━━━━━ Provided material ━━━━━

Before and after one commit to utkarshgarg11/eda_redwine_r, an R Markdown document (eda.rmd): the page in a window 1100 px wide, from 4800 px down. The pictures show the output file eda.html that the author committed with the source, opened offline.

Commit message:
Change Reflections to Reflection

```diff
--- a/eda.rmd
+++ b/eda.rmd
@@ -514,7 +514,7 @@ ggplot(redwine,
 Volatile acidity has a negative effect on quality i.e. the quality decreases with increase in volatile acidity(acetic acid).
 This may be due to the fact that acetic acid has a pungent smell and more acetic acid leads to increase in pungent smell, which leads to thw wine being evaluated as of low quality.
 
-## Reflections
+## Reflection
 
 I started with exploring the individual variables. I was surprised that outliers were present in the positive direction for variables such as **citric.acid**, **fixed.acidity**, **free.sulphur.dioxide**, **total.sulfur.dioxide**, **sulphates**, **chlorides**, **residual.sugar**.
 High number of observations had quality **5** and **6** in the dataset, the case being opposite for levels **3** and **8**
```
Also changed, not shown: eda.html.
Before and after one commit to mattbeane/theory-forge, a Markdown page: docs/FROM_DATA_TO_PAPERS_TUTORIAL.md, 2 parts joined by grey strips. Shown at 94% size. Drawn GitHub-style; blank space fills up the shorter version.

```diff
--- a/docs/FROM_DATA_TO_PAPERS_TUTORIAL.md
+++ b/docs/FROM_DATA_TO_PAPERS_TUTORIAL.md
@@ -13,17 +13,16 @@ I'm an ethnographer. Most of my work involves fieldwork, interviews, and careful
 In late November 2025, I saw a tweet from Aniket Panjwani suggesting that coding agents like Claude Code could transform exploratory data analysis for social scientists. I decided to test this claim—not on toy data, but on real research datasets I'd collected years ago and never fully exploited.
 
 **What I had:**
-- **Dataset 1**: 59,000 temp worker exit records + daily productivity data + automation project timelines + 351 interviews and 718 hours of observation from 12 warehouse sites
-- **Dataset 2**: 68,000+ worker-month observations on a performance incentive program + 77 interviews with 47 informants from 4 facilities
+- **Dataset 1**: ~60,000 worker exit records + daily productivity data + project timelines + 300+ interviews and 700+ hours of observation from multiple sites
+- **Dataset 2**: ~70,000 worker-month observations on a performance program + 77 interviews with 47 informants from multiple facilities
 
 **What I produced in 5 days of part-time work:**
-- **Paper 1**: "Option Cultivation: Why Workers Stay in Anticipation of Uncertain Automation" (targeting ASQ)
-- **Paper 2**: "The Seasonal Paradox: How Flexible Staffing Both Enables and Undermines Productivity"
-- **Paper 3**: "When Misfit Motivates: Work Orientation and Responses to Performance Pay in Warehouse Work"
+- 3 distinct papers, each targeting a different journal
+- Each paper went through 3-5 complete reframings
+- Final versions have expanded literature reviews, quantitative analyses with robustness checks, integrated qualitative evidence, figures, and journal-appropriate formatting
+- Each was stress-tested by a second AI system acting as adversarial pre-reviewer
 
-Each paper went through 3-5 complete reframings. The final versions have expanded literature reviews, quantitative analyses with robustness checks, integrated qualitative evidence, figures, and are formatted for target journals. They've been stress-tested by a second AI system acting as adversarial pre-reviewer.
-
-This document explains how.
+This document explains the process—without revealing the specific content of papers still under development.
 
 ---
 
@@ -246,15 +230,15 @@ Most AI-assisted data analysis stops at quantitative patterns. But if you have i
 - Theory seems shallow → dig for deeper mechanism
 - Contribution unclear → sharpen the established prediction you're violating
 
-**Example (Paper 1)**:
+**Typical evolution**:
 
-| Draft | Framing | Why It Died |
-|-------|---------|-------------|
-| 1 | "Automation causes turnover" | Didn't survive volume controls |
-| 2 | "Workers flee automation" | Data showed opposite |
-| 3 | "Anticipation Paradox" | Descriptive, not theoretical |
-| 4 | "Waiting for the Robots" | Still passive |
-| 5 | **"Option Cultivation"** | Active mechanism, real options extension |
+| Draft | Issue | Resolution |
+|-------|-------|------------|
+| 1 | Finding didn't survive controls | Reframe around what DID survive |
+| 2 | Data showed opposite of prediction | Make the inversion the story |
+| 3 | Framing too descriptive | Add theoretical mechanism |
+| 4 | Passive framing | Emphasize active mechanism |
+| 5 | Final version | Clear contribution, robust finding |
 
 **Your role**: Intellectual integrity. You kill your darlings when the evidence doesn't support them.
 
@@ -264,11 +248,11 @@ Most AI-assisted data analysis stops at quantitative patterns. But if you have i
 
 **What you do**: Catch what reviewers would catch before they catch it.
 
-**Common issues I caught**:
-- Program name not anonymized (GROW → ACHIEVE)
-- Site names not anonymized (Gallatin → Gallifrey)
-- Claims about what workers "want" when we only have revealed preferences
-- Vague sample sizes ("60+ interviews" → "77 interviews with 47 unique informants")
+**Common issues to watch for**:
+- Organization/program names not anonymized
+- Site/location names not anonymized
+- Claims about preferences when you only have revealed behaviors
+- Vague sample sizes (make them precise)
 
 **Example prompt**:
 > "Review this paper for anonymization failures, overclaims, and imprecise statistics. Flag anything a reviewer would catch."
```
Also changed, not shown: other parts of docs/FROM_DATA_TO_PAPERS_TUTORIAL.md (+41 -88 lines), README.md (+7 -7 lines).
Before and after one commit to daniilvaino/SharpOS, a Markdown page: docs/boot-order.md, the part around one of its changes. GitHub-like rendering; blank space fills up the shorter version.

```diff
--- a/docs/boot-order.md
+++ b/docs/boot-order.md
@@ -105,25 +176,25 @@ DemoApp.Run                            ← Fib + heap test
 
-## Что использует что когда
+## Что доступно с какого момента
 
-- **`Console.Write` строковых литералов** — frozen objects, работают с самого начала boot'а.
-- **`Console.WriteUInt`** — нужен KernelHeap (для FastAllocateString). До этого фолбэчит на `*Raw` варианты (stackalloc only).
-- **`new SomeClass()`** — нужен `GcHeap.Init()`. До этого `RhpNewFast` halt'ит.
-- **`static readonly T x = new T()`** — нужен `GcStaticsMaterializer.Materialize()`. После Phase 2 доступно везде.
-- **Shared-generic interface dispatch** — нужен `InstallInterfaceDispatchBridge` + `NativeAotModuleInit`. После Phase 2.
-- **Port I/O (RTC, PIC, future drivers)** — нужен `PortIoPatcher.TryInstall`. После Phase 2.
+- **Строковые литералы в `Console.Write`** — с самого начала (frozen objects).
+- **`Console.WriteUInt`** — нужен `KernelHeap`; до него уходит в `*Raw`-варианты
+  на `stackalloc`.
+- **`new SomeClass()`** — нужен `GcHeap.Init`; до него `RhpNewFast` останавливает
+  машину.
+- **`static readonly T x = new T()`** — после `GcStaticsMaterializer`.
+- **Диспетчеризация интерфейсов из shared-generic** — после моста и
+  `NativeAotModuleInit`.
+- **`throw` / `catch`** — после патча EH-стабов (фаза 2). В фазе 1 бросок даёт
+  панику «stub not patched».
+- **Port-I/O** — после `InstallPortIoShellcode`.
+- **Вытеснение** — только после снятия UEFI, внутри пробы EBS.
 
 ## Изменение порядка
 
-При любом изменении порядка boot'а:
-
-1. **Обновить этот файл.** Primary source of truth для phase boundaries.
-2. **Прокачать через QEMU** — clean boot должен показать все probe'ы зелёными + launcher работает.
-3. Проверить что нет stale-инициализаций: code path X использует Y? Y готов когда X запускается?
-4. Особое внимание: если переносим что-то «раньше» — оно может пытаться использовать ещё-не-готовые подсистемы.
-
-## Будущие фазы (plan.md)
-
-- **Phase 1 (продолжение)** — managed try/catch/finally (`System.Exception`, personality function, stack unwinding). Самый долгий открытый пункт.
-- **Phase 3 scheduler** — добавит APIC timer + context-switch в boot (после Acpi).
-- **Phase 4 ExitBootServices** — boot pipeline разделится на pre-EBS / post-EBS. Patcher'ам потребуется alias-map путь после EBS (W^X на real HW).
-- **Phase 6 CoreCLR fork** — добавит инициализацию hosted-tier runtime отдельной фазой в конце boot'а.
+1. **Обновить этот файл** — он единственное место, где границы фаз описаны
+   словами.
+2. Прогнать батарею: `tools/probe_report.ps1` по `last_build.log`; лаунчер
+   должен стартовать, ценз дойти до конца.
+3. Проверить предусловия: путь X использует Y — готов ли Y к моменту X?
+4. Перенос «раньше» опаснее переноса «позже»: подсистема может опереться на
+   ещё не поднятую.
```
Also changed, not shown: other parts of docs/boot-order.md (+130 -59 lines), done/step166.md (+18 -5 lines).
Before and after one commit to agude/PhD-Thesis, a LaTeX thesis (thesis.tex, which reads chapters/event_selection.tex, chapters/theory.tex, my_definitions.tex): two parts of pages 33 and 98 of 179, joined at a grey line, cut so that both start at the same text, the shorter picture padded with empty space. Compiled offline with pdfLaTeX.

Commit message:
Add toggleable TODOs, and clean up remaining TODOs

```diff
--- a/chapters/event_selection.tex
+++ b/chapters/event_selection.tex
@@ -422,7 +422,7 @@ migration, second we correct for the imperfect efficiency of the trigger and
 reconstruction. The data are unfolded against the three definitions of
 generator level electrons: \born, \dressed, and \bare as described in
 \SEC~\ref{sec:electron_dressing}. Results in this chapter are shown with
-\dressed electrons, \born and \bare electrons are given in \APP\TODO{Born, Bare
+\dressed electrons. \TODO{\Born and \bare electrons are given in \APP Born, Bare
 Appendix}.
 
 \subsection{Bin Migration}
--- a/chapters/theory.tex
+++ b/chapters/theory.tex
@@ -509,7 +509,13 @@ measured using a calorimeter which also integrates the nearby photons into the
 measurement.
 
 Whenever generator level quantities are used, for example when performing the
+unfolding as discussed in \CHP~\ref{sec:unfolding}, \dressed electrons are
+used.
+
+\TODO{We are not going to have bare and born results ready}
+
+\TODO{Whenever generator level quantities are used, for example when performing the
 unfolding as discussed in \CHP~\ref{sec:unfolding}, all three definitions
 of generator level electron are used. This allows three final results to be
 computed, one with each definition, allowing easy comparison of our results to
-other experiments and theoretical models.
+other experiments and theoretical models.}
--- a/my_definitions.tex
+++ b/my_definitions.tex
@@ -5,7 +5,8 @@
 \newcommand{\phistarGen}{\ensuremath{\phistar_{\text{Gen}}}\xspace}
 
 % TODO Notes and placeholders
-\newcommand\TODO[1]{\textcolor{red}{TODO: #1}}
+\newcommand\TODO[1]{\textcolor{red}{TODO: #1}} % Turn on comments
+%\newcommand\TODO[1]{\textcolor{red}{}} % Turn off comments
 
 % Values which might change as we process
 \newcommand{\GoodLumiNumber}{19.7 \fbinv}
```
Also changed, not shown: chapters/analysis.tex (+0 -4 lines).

━━━━━

• [What is required]
Every line that contains "доступно" should be copied out of the data.

• [Solution for this problem]
+## Что доступно с какого момента
-- **`static readonly T x = new T()`** — нужен `GcStaticsMaterializer.Materialize()`. После Phase 2 доступно везде.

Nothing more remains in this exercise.